Web document revisions

• • •

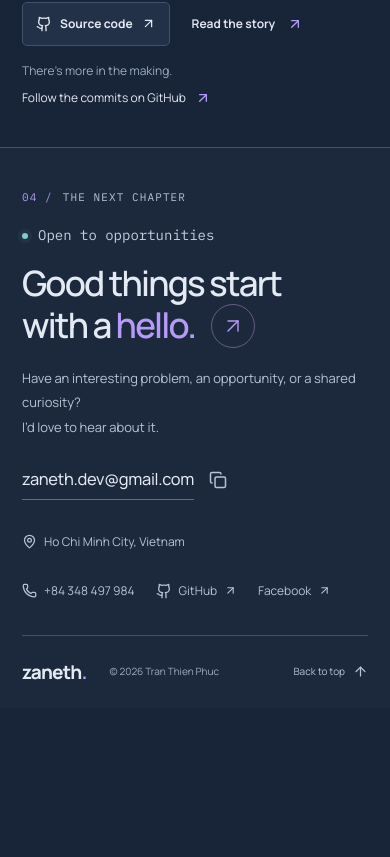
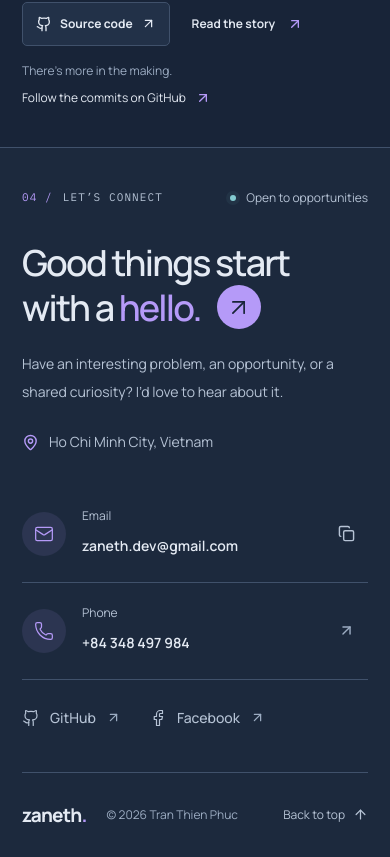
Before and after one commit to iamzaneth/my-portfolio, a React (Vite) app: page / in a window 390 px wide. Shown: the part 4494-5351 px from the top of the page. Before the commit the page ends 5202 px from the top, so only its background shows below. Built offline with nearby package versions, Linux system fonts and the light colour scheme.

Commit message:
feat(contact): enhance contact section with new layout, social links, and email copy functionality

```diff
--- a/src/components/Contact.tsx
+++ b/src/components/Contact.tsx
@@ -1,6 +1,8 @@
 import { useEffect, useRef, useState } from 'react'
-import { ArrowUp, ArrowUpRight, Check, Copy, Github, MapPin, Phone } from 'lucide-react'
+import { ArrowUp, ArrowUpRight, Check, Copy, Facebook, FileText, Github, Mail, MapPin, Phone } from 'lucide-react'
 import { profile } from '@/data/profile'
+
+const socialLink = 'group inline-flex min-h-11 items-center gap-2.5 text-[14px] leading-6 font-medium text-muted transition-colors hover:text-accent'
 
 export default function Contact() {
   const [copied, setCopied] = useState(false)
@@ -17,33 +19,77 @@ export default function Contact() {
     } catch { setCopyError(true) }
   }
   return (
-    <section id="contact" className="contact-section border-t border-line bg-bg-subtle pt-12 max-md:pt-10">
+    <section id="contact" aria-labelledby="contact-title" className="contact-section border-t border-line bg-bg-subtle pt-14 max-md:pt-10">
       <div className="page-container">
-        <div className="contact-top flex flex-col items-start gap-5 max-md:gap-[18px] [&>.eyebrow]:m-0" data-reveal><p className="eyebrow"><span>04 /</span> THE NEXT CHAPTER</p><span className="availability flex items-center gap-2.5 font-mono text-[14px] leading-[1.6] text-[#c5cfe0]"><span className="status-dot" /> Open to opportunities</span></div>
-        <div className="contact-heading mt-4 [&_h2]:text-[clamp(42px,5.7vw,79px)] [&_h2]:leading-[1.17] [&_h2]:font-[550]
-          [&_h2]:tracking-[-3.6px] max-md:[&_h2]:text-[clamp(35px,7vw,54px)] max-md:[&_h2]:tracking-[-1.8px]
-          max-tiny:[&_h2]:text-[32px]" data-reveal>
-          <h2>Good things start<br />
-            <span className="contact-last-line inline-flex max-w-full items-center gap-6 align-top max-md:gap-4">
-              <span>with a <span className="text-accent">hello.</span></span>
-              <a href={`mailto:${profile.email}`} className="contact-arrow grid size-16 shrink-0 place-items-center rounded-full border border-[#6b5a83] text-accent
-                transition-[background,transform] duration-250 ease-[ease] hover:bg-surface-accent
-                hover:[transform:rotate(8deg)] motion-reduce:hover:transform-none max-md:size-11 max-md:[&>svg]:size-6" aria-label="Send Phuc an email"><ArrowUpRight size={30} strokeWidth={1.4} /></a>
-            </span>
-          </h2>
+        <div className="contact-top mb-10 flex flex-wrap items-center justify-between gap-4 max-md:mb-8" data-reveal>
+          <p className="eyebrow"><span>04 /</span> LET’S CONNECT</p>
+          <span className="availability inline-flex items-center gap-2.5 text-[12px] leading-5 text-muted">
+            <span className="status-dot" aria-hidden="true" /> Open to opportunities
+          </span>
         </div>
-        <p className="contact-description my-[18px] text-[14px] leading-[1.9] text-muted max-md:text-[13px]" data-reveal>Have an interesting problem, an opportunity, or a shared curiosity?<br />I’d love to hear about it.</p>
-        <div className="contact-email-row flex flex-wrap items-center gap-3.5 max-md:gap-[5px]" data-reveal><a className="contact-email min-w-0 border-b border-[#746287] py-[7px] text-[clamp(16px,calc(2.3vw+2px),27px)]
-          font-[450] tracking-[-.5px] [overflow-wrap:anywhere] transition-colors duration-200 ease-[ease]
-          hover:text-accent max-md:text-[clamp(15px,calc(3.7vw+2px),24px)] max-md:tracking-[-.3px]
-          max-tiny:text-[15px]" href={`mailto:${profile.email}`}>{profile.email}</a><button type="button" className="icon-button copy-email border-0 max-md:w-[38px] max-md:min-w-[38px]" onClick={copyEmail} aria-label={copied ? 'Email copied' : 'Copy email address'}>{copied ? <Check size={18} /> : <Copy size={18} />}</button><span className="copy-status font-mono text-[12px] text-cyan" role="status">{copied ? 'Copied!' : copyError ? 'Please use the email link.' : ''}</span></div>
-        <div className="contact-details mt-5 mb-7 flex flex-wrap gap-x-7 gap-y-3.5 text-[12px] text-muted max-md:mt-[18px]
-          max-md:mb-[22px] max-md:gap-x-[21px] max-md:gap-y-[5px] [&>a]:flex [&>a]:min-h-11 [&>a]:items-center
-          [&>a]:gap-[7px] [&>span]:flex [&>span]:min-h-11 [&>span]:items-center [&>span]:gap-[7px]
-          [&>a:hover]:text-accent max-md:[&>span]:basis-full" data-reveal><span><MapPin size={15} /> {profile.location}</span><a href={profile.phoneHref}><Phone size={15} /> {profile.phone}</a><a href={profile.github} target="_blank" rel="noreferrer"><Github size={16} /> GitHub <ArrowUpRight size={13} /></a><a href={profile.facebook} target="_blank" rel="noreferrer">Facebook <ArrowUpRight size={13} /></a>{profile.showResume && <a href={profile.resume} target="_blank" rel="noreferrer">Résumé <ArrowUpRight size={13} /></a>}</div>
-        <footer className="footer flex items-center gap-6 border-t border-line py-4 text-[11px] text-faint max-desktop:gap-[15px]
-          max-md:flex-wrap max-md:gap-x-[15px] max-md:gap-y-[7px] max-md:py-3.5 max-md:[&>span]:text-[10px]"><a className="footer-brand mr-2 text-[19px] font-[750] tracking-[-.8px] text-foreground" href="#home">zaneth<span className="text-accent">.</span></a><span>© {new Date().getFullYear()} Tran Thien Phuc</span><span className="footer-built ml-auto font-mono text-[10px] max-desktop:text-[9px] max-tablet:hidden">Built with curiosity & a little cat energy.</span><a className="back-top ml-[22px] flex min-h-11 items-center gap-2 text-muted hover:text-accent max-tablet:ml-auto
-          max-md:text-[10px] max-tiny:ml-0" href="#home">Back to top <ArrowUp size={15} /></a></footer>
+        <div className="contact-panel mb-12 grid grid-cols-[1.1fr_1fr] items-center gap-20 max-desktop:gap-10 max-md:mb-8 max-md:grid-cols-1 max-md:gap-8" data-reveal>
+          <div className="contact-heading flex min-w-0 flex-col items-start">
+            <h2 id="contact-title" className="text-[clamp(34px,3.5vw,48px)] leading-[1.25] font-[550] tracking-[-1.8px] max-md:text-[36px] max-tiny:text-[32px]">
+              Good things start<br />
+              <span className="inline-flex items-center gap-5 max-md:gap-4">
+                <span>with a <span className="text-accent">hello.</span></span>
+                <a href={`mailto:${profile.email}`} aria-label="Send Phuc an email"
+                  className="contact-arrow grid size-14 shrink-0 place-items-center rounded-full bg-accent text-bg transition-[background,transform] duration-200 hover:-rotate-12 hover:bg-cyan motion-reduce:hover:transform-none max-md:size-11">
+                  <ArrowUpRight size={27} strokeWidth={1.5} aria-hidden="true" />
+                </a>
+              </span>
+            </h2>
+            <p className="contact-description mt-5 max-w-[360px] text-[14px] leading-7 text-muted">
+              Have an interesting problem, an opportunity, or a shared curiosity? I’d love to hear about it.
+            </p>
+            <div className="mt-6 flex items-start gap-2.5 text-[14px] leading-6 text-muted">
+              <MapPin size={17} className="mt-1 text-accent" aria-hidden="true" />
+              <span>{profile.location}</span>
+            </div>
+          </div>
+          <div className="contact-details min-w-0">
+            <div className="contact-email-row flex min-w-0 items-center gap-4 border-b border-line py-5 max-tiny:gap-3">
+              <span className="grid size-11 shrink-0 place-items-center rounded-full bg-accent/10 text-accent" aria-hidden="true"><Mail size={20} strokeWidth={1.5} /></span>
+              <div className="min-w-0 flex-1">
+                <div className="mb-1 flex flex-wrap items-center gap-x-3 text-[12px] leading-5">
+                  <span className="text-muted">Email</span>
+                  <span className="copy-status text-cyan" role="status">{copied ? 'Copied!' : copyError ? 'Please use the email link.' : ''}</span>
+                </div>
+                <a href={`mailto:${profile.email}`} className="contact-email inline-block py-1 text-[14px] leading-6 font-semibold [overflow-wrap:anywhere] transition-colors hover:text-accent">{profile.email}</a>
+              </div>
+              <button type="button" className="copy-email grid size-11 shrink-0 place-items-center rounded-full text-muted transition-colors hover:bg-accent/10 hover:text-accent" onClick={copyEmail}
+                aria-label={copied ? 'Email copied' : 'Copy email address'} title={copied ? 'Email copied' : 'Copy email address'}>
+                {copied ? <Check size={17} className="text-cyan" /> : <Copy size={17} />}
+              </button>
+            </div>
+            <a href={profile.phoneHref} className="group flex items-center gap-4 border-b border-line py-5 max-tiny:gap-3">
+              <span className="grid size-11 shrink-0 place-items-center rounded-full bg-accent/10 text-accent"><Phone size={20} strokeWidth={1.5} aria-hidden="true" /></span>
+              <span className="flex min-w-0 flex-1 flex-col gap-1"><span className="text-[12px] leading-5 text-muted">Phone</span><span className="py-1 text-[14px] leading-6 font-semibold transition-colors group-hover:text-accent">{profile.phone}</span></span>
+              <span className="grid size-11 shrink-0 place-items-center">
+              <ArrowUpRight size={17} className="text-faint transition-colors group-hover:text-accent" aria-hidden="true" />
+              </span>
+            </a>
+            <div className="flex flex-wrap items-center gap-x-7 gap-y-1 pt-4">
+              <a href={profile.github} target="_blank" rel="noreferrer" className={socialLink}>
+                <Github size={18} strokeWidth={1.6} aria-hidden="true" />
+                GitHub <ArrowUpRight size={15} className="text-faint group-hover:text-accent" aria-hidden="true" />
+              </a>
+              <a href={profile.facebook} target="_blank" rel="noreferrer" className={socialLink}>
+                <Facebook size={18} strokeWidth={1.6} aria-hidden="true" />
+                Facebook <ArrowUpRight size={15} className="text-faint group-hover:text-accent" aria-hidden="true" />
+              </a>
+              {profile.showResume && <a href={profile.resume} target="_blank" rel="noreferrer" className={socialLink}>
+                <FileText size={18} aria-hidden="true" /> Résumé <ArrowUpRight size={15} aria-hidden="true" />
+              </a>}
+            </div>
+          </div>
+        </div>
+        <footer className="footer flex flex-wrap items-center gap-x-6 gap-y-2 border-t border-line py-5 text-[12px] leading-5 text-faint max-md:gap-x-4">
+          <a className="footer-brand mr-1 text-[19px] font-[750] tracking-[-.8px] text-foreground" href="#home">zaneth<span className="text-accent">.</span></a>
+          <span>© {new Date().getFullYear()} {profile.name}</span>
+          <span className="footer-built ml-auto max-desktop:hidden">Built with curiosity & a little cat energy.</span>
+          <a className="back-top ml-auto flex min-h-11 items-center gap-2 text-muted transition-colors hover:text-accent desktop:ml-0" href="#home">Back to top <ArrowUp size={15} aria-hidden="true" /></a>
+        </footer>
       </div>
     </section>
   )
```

• • •

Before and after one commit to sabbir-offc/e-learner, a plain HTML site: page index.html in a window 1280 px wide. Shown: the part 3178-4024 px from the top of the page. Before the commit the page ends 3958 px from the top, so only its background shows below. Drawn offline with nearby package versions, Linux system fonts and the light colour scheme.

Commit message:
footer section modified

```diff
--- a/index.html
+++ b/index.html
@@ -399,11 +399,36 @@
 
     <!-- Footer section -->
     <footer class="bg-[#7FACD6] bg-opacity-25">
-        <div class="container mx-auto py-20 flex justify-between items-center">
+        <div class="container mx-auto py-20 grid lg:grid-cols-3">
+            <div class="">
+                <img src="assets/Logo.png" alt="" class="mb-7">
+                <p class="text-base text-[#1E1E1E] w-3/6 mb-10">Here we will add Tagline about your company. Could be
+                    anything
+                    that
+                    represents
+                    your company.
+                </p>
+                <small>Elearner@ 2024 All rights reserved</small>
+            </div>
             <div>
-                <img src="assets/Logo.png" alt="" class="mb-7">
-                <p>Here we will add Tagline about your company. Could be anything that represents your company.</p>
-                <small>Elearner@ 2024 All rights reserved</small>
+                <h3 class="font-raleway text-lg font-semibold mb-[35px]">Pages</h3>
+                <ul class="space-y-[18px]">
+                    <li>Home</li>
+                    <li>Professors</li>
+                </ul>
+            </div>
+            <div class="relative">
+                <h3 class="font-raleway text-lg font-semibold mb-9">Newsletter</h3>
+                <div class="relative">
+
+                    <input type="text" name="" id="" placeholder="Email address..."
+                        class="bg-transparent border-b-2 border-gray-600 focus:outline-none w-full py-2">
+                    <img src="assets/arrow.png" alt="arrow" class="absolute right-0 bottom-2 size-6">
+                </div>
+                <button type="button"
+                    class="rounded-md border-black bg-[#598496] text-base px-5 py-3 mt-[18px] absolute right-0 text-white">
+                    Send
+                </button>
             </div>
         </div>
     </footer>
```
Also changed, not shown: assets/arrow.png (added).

• • •

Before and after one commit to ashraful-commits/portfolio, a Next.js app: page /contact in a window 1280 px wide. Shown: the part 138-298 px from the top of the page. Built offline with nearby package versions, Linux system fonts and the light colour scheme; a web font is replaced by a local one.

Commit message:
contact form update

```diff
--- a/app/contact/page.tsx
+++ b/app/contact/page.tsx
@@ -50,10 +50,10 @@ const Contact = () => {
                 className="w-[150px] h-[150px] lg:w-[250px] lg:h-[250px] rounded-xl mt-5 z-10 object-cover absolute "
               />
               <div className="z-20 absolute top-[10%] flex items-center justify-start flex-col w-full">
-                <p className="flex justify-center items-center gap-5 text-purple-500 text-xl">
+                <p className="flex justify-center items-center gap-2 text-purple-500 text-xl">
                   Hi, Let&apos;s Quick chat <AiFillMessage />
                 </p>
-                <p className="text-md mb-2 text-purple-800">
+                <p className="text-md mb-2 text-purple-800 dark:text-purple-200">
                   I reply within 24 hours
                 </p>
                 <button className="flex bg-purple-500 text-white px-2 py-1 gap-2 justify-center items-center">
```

• • •

EXERCISE REQUIREMENTS:
Whenever a line in the entries above includes the word "import", pull that line out.

RESULT BELOW:
 import { useEffect, useRef, useState } from 'react'
-import { ArrowUp, ArrowUpRight, Check, Copy, Github, MapPin, Phone } from 'lucide-react'
+import { ArrowUp, ArrowUpRight, Check, Copy, Facebook, FileText, Github, Mail, MapPin, Phone } from 'lucide-react'
 import { profile } from '@/data/profile'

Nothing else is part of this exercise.